BEGIN STORED DATA

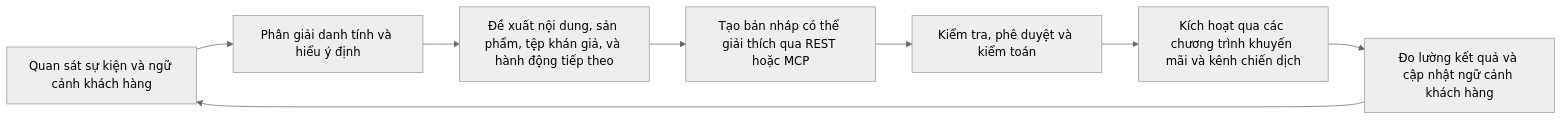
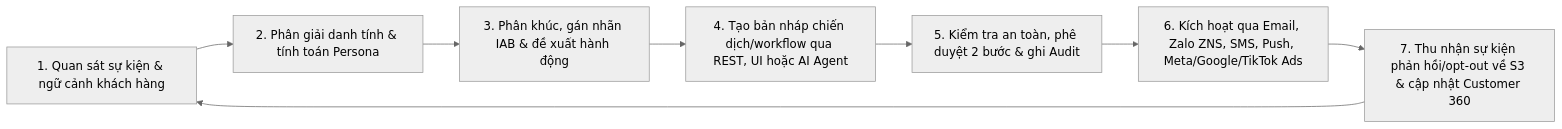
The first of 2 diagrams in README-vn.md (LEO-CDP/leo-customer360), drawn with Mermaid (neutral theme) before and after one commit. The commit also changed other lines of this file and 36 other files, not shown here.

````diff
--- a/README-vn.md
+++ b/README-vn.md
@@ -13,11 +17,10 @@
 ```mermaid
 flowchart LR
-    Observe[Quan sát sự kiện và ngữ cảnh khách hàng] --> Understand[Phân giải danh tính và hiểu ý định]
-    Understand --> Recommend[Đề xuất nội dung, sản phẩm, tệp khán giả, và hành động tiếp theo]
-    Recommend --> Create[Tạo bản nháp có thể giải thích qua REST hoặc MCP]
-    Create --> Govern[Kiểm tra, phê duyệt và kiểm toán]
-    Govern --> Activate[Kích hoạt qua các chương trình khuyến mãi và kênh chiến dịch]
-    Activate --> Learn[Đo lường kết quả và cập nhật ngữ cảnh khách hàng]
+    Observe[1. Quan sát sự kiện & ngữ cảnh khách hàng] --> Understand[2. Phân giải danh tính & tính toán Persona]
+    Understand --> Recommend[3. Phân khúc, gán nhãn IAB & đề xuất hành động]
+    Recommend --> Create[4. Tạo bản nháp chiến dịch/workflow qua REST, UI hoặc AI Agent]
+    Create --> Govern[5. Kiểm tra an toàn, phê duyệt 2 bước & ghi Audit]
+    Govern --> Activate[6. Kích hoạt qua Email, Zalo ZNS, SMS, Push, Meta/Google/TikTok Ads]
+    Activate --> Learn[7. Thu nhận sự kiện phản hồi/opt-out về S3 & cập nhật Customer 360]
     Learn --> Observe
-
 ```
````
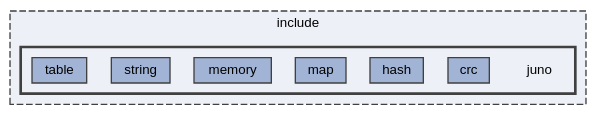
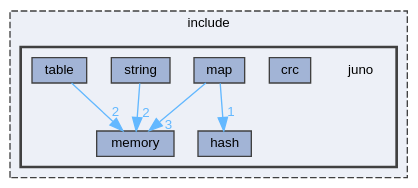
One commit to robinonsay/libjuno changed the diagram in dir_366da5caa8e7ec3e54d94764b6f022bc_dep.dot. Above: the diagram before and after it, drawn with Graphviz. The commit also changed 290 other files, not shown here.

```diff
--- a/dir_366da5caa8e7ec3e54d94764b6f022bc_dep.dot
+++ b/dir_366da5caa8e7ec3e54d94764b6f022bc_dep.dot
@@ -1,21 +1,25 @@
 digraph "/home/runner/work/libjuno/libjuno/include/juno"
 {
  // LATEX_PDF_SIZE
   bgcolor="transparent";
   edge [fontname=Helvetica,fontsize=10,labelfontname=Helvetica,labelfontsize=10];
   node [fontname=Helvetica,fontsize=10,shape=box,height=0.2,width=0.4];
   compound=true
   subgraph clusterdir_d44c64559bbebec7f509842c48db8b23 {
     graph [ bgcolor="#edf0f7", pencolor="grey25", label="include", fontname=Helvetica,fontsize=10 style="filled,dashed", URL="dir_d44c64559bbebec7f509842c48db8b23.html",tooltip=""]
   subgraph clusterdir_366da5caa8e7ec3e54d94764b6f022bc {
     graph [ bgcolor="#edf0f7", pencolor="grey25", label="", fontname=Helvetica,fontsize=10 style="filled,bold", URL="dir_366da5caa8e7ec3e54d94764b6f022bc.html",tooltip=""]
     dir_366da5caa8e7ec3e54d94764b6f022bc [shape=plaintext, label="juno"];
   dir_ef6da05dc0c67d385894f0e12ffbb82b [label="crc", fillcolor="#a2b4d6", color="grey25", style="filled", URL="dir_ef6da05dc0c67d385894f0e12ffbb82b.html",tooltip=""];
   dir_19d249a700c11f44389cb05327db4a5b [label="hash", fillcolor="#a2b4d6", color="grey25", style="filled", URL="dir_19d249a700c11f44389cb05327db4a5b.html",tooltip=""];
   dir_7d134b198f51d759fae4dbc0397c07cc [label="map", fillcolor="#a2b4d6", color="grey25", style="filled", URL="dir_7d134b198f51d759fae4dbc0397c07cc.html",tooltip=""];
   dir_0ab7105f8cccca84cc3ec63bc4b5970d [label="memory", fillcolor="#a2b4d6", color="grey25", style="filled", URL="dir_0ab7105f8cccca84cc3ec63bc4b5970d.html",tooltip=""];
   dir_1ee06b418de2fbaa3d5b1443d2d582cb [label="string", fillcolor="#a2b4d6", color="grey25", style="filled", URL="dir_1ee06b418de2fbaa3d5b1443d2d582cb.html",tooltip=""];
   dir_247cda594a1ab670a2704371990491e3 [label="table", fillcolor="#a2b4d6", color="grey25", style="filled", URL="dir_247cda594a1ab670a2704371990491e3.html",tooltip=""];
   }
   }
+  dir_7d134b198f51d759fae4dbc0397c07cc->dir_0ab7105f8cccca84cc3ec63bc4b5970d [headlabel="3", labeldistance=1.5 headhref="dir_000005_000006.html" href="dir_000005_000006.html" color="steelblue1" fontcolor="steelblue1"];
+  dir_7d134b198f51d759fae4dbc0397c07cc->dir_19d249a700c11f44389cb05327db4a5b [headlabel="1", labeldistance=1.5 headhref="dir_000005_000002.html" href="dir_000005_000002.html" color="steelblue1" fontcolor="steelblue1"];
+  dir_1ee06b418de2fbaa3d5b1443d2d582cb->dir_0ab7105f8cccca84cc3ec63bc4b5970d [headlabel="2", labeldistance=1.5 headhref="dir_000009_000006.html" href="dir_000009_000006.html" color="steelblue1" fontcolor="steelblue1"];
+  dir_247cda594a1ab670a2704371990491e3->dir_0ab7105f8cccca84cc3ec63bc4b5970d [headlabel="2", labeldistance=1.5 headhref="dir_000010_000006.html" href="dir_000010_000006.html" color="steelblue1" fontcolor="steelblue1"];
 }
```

END STORED DATA
BEGIN STORED DATA

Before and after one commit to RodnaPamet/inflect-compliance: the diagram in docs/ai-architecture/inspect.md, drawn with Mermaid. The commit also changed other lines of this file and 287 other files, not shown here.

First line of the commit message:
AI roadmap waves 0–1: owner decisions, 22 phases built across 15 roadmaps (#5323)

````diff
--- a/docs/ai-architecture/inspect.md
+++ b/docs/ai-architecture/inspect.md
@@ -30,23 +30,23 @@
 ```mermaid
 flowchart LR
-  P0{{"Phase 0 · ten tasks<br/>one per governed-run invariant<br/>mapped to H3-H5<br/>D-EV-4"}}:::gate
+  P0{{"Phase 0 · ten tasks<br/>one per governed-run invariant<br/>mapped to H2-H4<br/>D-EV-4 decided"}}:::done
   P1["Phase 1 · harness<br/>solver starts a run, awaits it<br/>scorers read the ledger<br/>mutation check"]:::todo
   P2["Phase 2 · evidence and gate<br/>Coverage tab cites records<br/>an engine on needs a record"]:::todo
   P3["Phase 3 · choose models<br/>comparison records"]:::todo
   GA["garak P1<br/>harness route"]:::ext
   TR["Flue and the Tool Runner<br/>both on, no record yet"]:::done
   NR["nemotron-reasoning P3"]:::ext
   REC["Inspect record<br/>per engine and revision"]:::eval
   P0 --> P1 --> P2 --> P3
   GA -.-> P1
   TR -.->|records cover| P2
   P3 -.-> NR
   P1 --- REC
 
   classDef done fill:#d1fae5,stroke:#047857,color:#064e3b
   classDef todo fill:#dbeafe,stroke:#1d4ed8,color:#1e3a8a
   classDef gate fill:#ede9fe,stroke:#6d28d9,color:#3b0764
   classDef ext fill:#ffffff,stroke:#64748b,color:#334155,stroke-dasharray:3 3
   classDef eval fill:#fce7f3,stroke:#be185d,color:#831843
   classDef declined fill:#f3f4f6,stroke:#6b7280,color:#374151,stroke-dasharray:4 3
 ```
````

END STORED DATA

EXERCISE REQUIREMENTS
Scan the material above for the string "todo". Copy each line that holds it.

RESPONSE AREA
   P1["Phase 1 · harness<br/>solver starts a run, awaits it<br/>scorers read the ledger<br/>mutation check"]:::todo
   P2["Phase 2 · evidence and gate<br/>Coverage tab cites records<br/>an engine on needs a record"]:::todo
   P3["Phase 3 · choose models<br/>comparison records"]:::todo
   classDef todo fill:#dbeafe,stroke:#1d4ed8,color:#1e3a8a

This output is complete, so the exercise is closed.